Input for this task:
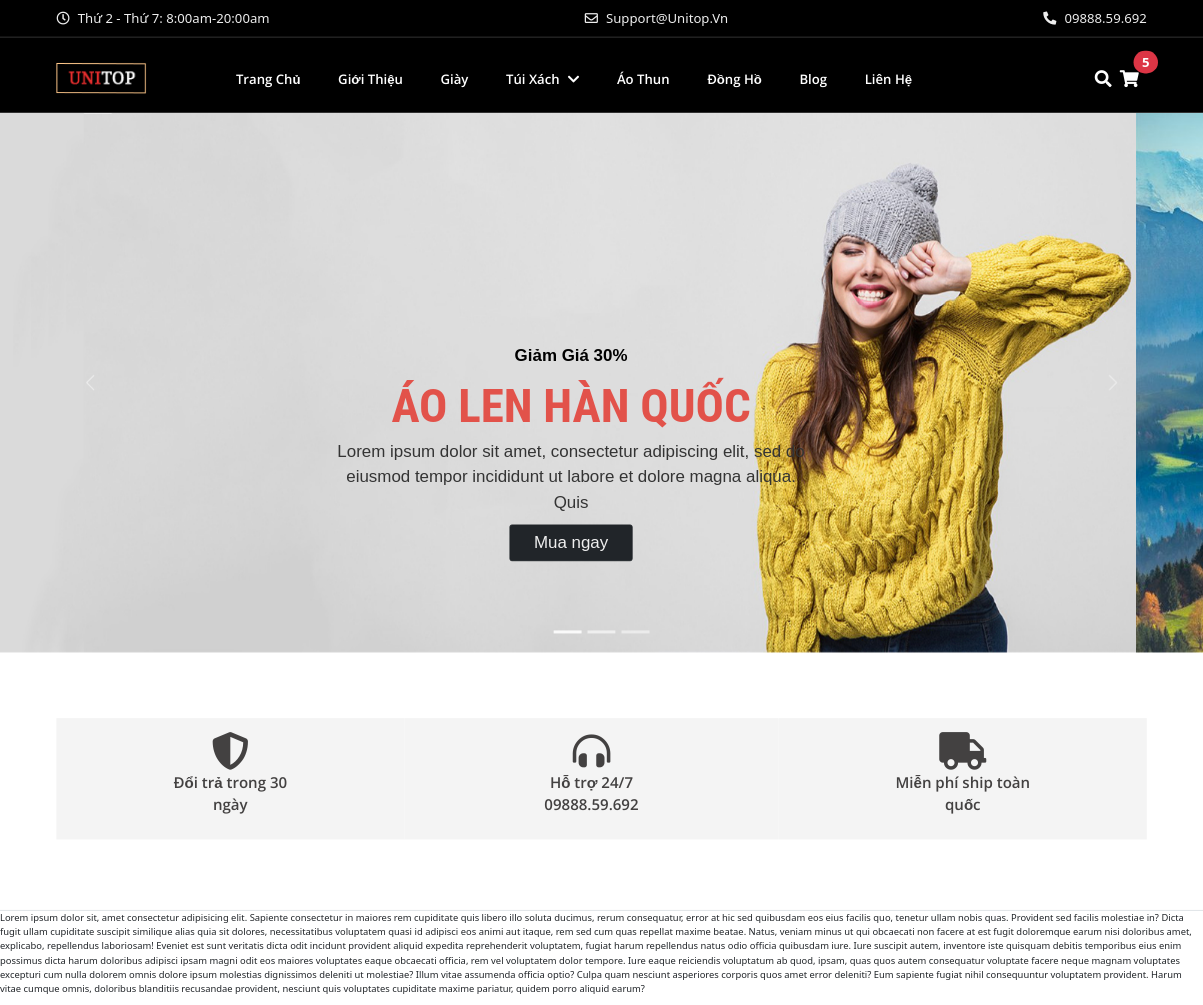
Repository: vinhtk0209/clothes-shop
Page: index.html
These files come from the project's save history. The page is drawn as it stood at one moment and after the next save; the edit follows.
The browser window is 1280 px wide. The pictures show the whole page, at 94% of full size.

Above is the page before, as saved 2021-10-04 17:35:33.

After the next save:
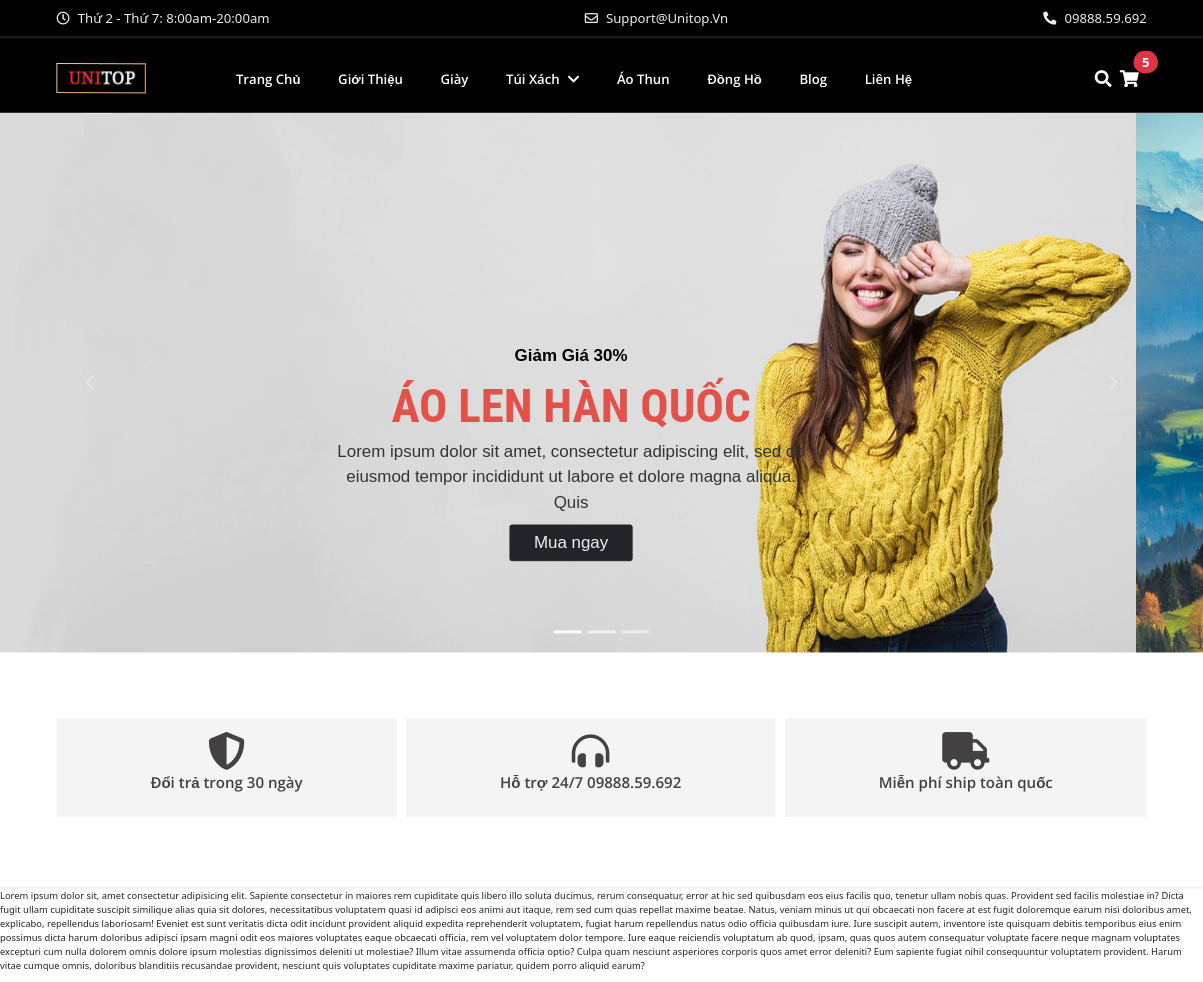
Saved 6 s later.
--- a/assets/css/main.css
+++ b/assets/css/main.css
@@ -159,7 +159,7 @@ ul.sub-menu li a:hover{
 }
 .box-offer{
     background-color: #f4f4f4;
-    padding:  15px  110px  25px  ;
+    padding:  15px  100px  25px  ;
     font-size: 1.6rem;
     color:#434141;
     font-weight: 600;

To do:
For every line in the material above, note whether the word "size" appears, then state the number of lines where it does and nothing else.

Solution to this exercise:
2